:: Given data ::
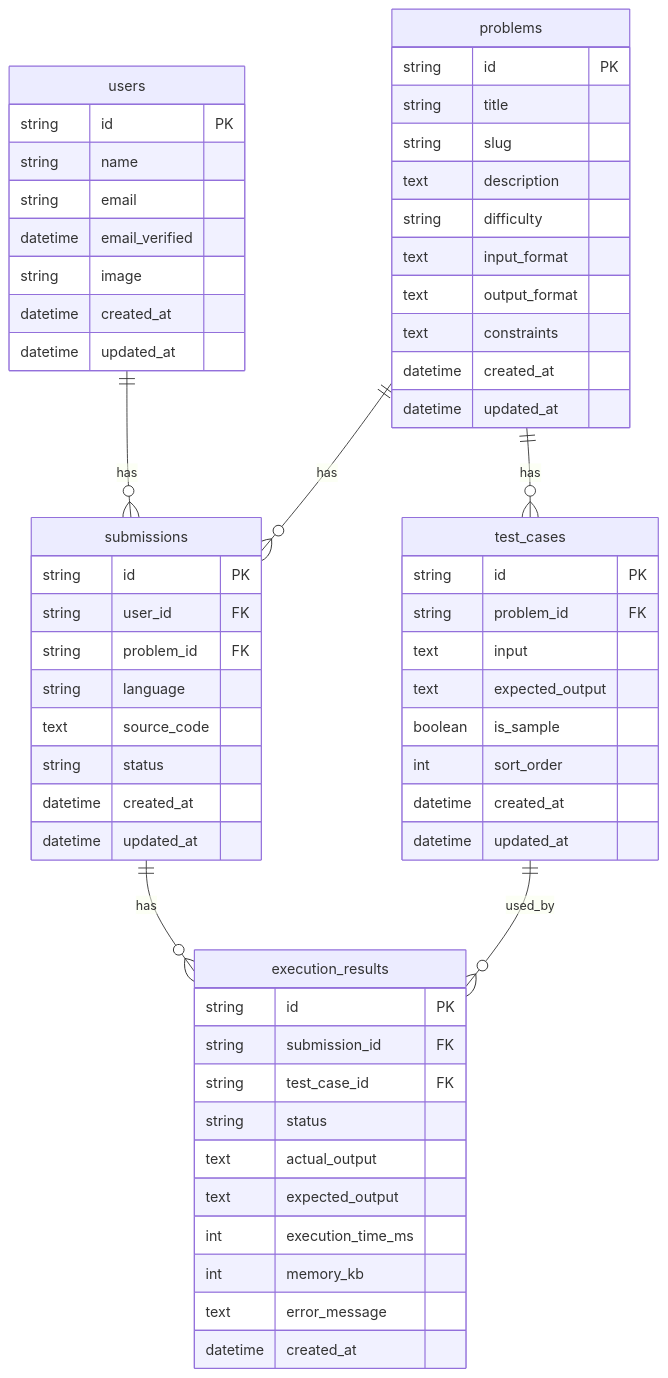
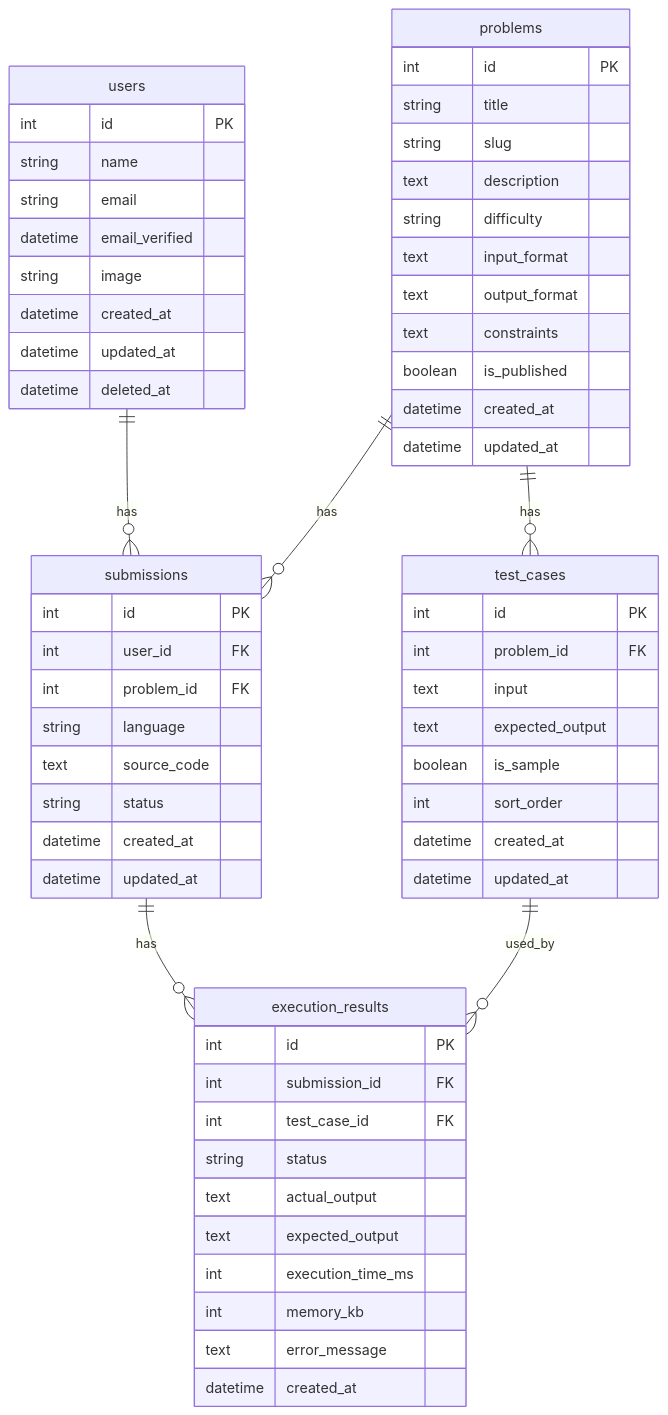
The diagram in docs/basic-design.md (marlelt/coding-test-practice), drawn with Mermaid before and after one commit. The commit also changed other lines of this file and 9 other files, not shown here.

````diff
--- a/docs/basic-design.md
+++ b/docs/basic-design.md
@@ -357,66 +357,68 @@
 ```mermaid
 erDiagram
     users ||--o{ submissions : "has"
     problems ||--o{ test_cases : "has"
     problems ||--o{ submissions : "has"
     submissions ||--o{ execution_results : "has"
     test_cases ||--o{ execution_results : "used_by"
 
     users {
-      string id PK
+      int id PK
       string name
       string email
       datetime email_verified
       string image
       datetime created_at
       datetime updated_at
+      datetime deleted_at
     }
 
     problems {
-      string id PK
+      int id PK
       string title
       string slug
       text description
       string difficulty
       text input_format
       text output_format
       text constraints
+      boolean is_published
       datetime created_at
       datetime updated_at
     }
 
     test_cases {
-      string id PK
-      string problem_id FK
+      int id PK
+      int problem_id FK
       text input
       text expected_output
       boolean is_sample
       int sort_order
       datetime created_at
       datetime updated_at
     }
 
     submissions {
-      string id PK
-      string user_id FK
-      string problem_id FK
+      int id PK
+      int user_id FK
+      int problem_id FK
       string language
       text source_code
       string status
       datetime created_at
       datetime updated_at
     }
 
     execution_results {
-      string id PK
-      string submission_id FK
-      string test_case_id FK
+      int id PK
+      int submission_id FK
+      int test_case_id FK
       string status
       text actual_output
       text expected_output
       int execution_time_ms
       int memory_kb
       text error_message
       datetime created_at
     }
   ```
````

--

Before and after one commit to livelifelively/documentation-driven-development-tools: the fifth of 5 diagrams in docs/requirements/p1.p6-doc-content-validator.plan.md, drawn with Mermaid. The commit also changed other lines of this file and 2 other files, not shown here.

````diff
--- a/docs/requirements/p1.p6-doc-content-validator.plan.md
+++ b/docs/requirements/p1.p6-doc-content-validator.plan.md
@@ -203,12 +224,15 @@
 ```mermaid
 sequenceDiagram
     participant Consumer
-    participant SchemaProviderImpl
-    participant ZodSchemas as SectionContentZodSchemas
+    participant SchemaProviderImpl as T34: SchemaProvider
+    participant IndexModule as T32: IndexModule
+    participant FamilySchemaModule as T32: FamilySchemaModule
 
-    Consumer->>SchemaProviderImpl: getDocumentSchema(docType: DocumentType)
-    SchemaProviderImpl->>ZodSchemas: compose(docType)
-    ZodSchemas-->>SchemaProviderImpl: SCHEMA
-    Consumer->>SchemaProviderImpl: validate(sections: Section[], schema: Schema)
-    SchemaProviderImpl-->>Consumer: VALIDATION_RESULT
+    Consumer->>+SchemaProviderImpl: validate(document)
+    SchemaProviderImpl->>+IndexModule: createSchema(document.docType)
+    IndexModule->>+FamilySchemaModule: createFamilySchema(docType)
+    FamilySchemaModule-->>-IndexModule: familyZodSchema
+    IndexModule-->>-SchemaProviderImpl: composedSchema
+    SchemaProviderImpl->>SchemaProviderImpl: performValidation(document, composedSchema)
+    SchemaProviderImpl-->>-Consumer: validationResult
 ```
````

:: Required work ::
The lines to return are those in the records above that hold the word "submissions".

:: Answer ::
     users ||--o{ submissions : "has"
     problems ||--o{ submissions : "has"
     submissions ||--o{ execution_results : "has"
     submissions {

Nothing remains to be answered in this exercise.